So often I hear people complain they didn't get accolades or awards. Perhaps they didn't get them because they don't deserve them. Do they ever stop to consider that they might have a flaw?
Or perhaps you're frustrated that people at work who are slugs remain slugs while you get crapped on - but didn't you complain about this from the beginning; that the job was about as healthy for your sense of well being as caramel corn ice cream on top of waffles is for a diabetic.
It's like dating a controlling, cheating, mentally abusive rat; you knew in your gut who this person was, but with YOU, with YOUR LOVE, you would cure him of his wicked ways. It's never going to happen. Benn there. Done that. Escaped.
Sometimes being a good person, or trying to do the right thing, sometimes, it doesn't come with raise, or a promotion or a plaque.

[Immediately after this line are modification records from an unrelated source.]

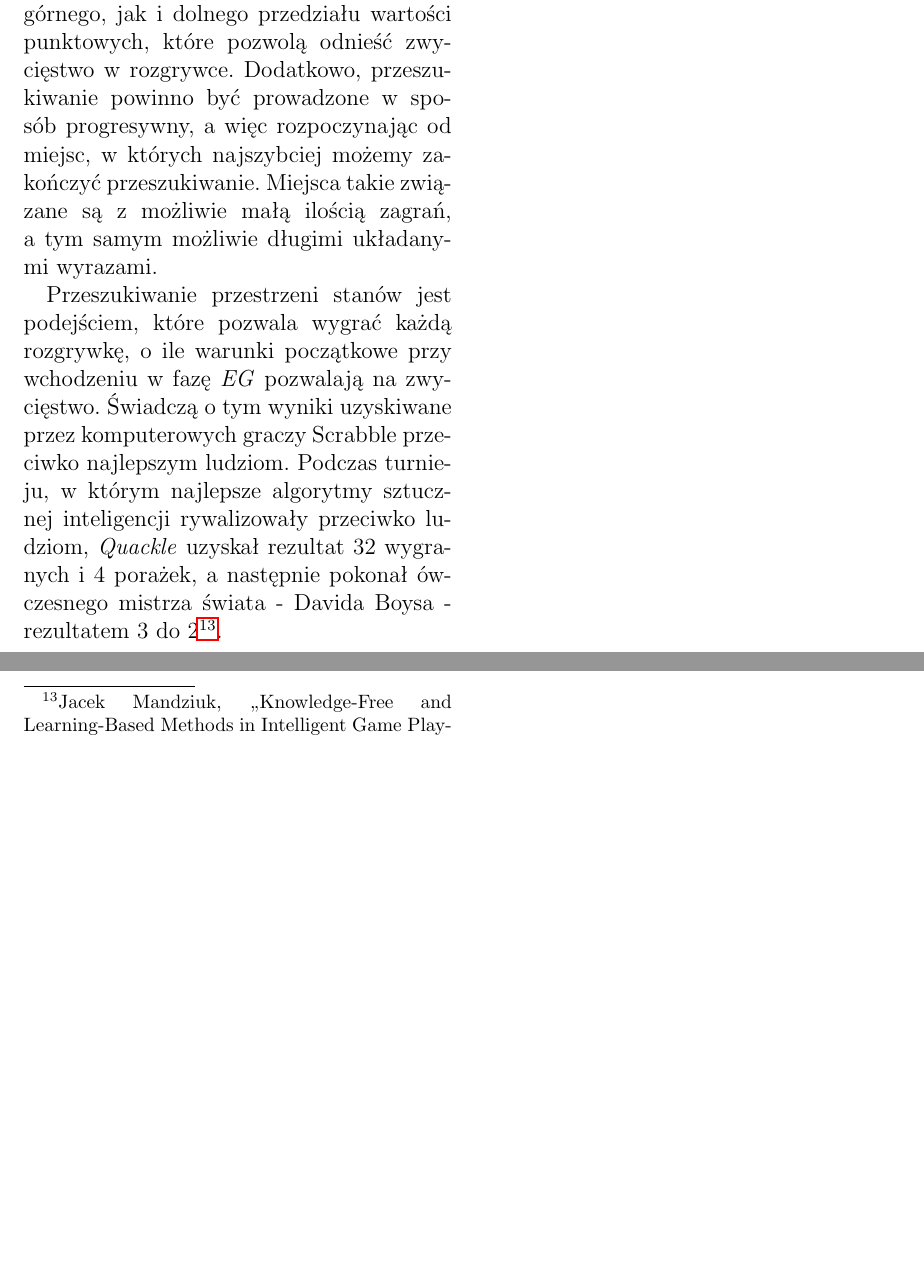
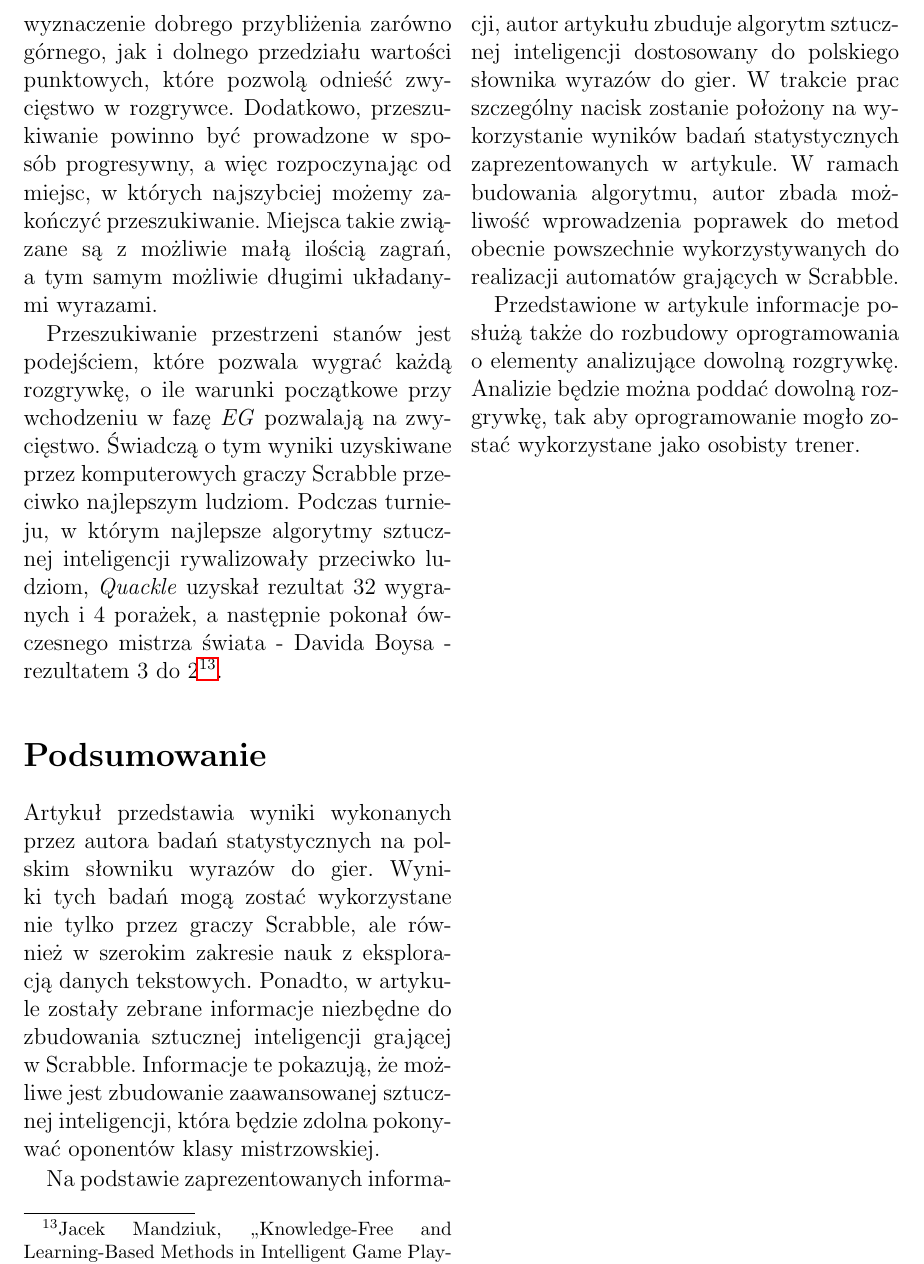
Before and after one commit to manisero/SemesterIX, a LaTeX paper (SDM/Article/Scrabble/article.tex): two parts of page 8 of 8 before the commit and part of page 8 of 8 after it, the two joined at a grey line, cut at the place of the change, the shorter picture padded with empty space. Compiled offline with pdfLaTeX.

Commit message:
Written article's summary

```diff
--- a/SDM/Article/Scrabble/article.tex
+++ b/SDM/Article/Scrabble/article.tex
@@ -824,4 +824,12 @@ Na etapach \emph{PEG} oraz \emph{EG} wciąż nie jest możliwe dokonanie pełneg
 
 Przeszukiwanie przestrzeni stanów jest podejściem, które pozwala wygrać każdą rozgrywkę, o~ile warunki początkowe przy wchodzeniu w~fazę \emph{EG} pozwalają na zwycięstwo. Świadczą o~tym wyniki uzyskiwane przez komputerowych graczy Scrabble przeciwko najlepszym ludziom. Podczas turnieju, w~którym najlepsze algorytmy sztucznej inteligencji rywalizowały przeciwko ludziom, \emph{Quackle} uzyskał rezultat 32 wygranych i~4 porażek, a~następnie pokonał ówczesnego mistrza świata - Davida Boysa - rezultatem 3 do 2\footnote{Jacek Mandziuk, ,,Knowledge-Free and Learning-Based Methods in Intelligent Game Playing''. Wydawnictwo Springer, strona 46, styczeń 2010.}.
 
+\section*{Podsumowanie}
+
+Artykuł przedstawia wyniki wykonanych przez autora badań statystycznych na polskim słowniku wyrazów do gier. Wyniki tych badań mogą zostać wykorzystane nie tylko przez graczy Scrabble, ale również w~szerokim zakresie nauk z~eksploracją danych tekstowych. Ponadto, w~artykule zostały zebrane informacje niezbędne do zbudowania sztucznej inteligencji grającej w~Scrabble. Informacje te pokazują, że możliwe jest zbudowanie zaawansowanej sztucznej inteligencji, która będzie zdolna pokonywać oponentów klasy mistrzowskiej.
+
+Na podstawie zaprezentowanych informacji, autor artykułu zbuduje algorytm sztucznej inteligencji dostosowany do polskiego słownika wyrazów do gier. W~trakcie prac szczególny nacisk zostanie położony na wykorzystanie wyników badań statystycznych zaprezentowanych w~artykule. W~ramach budowania algorytmu, autor zbada możliwość wprowadzenia poprawek do metod obecnie powszechnie wykorzystywanych do realizacji automatów grających w~Scrabble.
+
+Przedstawione w~artykule informacje posłużą także do rozbudowy oprogramowania o~elementy analizujące dowolną rozgrywkę. Analizie będzie można poddać dowolną rozgrywkę, tak aby oprogramowanie mogło zostać wykorzystane jako osobisty trener.
+
 \end{document}
```
Also changed, not shown: SDM/Article/Scrabble/article.pdf.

Every time I feel defeated or wonder why I bother; I remember this from Rose Wilder Lane; to sum it up in case you have to get back to your Instagram and Snapchat, the sum of it is: No one knew who risked his life, and the life of his family in order to stand up against the British as they made their way to Boston. This passage just about sums it up:
Many people have gone before us, many nameless, faceless, people. They have risked life, love, money - to do the right thing. We may not always get recognized, and probably, most of us won't. But don't go through life expecting everything to work out, especially if you are not willing to take a hard look at who you are, and won't venture out of your comfort zone.
And when all else fails: DILLY DILLY!
From THE DISCOVERY OF FREEDOM: Man's Struggle Against Authority by Rose Wilder Lane, daughter of, and secretary to, Laura Ingalls Wilder,
"One man began that war. And who knows his name?
"He was a farmer, asleep in his bed, when someone pounded on his door and shouted in the night, 'The troops are coming!'
"What could he do against the King's troops? One man. If he had been the King, that would have been different; then he could have done great things. Then he could have set everything to rights, he could have made everyone good and prosperous and happy, he could have changed the course of history. But he was not a King, not a Royal Governor, not a rich man, not even prosperous, not important at all, not even known outside the neighborhood. What could he do? What was the use of his trying to do anything? One man, even a few men, can not stand against the King's troops. He had a wife and children to think of; what would become of them, if he acted like a fool?
"Most men had better sense; most men knew they could do nothing and they stayed in bed, that night in Lexington. But one man got up. He put on his clothes and took his gun and went out to meet the King's troops. He was one man who did not consent to a control which he knew did not exist.
"The fight on the road to Lexington did not defeat the British troops. What that man did was to fire a shot heard around the world, and still heard...
"That shot was the first sound of a common man's voice that the Old World ever heard. For the first time in all history, an individual spoke, an ordinary man, unknown, unimportant, disregarded, without rank, without power, without influence.
"Not acting under orders, not led, but standing on his own feet, acting from his own will, responsible, self-controlling, he fired on the King's troops. He defied a world-empire.
"The sound of that shot said: Government has no power but force; it can not control any man.
"No one knows who began the American Revolution. Only his neighbors ever knew him, and no one now remembers any of them. He was an unknown man, an individual, the only force that can ever defend freedom."